Mark Schmidt is a Canada CIFAR AI Chair, a fellow at Amii, and an associate professor in the Laboratory for Computational Intelligence at the University of British Columbia. He is a Faculty Fellow with ElementAI and a consultant for 1QBit and LimeSpot.
Schmidt explores the challenges that come with learning complicated models from large datasets. His work is mainly focused on accelerating and verifying fundamental machine learning algorithms. He works in the areas of optimization for machine learning, probabilistic machine learning, computer vision applications among others.

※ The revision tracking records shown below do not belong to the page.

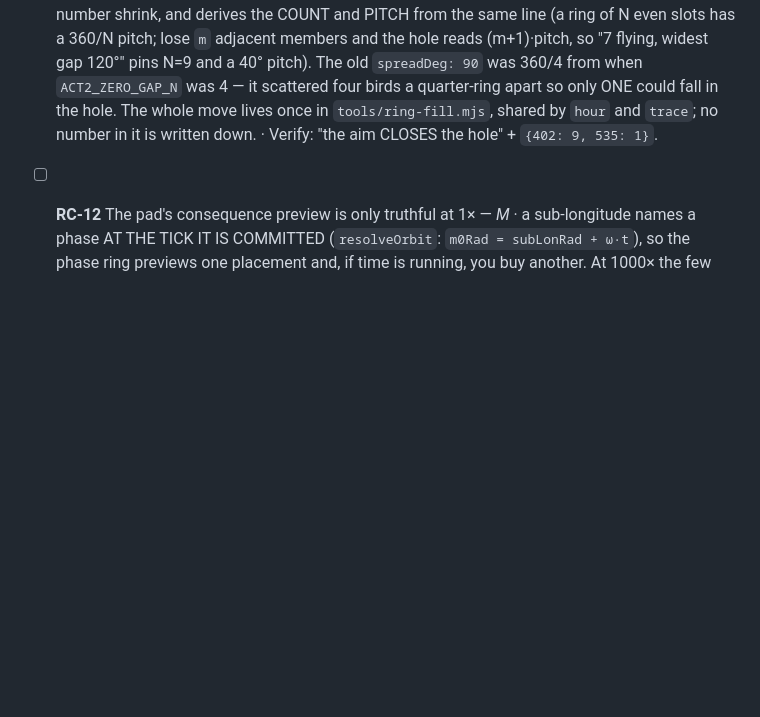
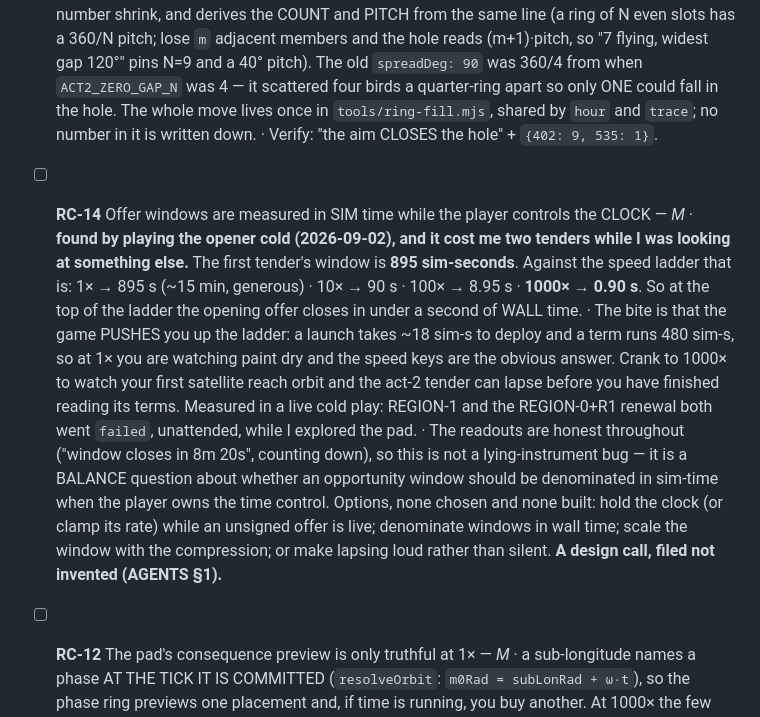
Before and after one commit to pbasov/signal-horizon, a Markdown page: docs/backlog.md, the part around the change. GitHub-like rendering; blank space fills up the shorter version.

Commit message:
docs: file RC-14 — offer windows are sim-seconds while the player owns the clock
Found by playing the opener cold, and it cost two tenders while I was looking at the pad. The first
tender's window is 895 sim-seconds. Against the speed ladder: 1x = 895 s (~15 min, generous),
10x = 90 s, 100x = 8.95 s, 1000x = 0.90 s. At the top of the ladder the opening offer closes in under
a second of wall time.

The bite is that the game pushes you up the ladder: a launch needs ~18 sim-s to deploy and a term runs
480 sim-s, so at 1x you are watching paint dry and the speed keys are the obvious answer. Crank to
1000x to watch your first satellite reach orbit and the act-2 tender can lapse before you have
finished reading its terms — measured live: REGION-1 and the REGION-0+R1 renewal both went `failed`,
unattended, while I explored the pad.

The readouts are honest and counting down throughout, so this is not a lying instrument. It is a
balance question — should an opportunity window be denominated in sim-time when the player owns the
time control? Options are listed and none is chosen: that is a design call, filed not invented
(AGENTS §1).

Docs only.

Co-Authored-By: Claude Opus 5 (1M context) <noreply@anthropic.com>

```diff
--- a/docs/backlog.md
+++ b/docs/backlog.md
@@ -737,6 +737,22 @@ All 7 findings fixed:
       `ACT2_ZERO_GAP_N` was 4 — it scattered four birds a quarter-ring apart so only ONE could fall
       in the hole. The whole move lives once in `tools/ring-fill.mjs`, shared by `hour` and `trace`;
       no number in it is written down. · Verify: "the aim CLOSES the hole" + `{402: 9, 535: 1}`.
+- [ ] **RC-14** Offer windows are measured in SIM time while the player controls the CLOCK — *M* ·
+      **found by playing the opener cold (2026-09-02), and it cost me two tenders while I was looking
+      at something else.** The first tender's window is **895 sim-seconds**. Against the speed ladder
+      that is: 1× → 895 s (~15 min, generous) · 10× → 90 s · 100× → 8.95 s · **1000× → 0.90 s**. So at
+      the top of the ladder the opening offer closes in under a second of WALL time.
+      · The bite is that the game PUSHES you up the ladder: a launch takes ~18 sim-s to deploy and a
+      term runs 480 sim-s, so at 1× you are watching paint dry and the speed keys are the obvious
+      answer. Crank to 1000× to watch your first satellite reach orbit and the act-2 tender can lapse
+      before you have finished reading its terms. Measured in a live cold play: REGION-1 and the
+      REGION-0+R1 renewal both went `failed`, unattended, while I explored the pad.
+      · The readouts are honest throughout ("window closes in 8m 20s", counting down), so this is not
+      a lying-instrument bug — it is a BALANCE question about whether an opportunity window should be
+      denominated in sim-time when the player owns the time control. Options, none chosen and none
+      built: hold the clock (or clamp its rate) while an unsigned offer is live; denominate windows in
+      wall time; scale the window with the compression; or make lapsing loud rather than silent.
+      **A design call, filed not invented (AGENTS §1).**
 - [ ] **RC-12** The pad's consequence preview is only truthful at 1× — *M* · a sub-longitude names a
       phase AT THE TICK IT IS COMMITTED (`resolveOrbit`: `m0Rad = subLonRad + ω·t`), so the phase ring
       previews one placement and, if time is running, you buy another. At 1000× the few hundred ms
```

Schmidt’s work improves the speed, efficiency and effectiveness of machine learning models. He has applied his work in computer vision toward recognizing distinct objects in images, outdoor image segmentation and depth estimation and for image restoration and inpainting. Schmidt has also developed applications to analyze the propagation of ideas in social networks, for natural language sequence labeling and for modeling the kinematics of DNA strands.
- Best Paper Award, AISTAT, 2021
- Lagrange Prize in Continuous Optimization, the Mathematical Optimization Society, 2018
- Best Student Paper Award, In International Conference on DNA-Based Computers, 2017
- Sloan Research Fellowship, 2017
- NSERC Postdoctoral Fellowship, 2012
Kunstner, F., Kumar, R., & Schmidt, M. (2021). Homeomorphic-Invariance of EM: Non-Asymptotic Convergence in KL Divergence for Exponential Families via Mirror Descent. In International Conference on Artificial Intelligence and Statistics (pp. 3295-3303).
Zolaktaf, S., Dannenberg, F., Rudelis, X., Condon, A., Schaeffer, J. M., Schmidt, M., … & Winfree, E. (2017). Inferring parameters for an elementary step model of DNA structure kinetics with locally context-dependent Arrhenius rates. In International Conference on DNA-Based Computers (pp. 172-187).
Schmidt, M., Le Roux, N., & Bach, F. (2017). Minimizing finite sums with the stochastic average gradient. Mathematical Programming, 162(1-2), 83-112.
Roux, N. L., Schmidt, M., & Bach, F. (2012). A stochastic gradient method with an exponential convergence rate for finite training sets.
Schmidt, M., Berg, E., Friedlander, M., & Murphy, K. (2009). Optimizing costly functions with simple constraints: A limited-memory projected quasi-newton algorithm. In Artificial Intelligence and Statistics (pp. 456-463).
CIFAR is a registered charitable organization supported by the governments of Canada, Alberta and Quebec, as well as foundations, individuals, corporations and Canadian and international partner organizations.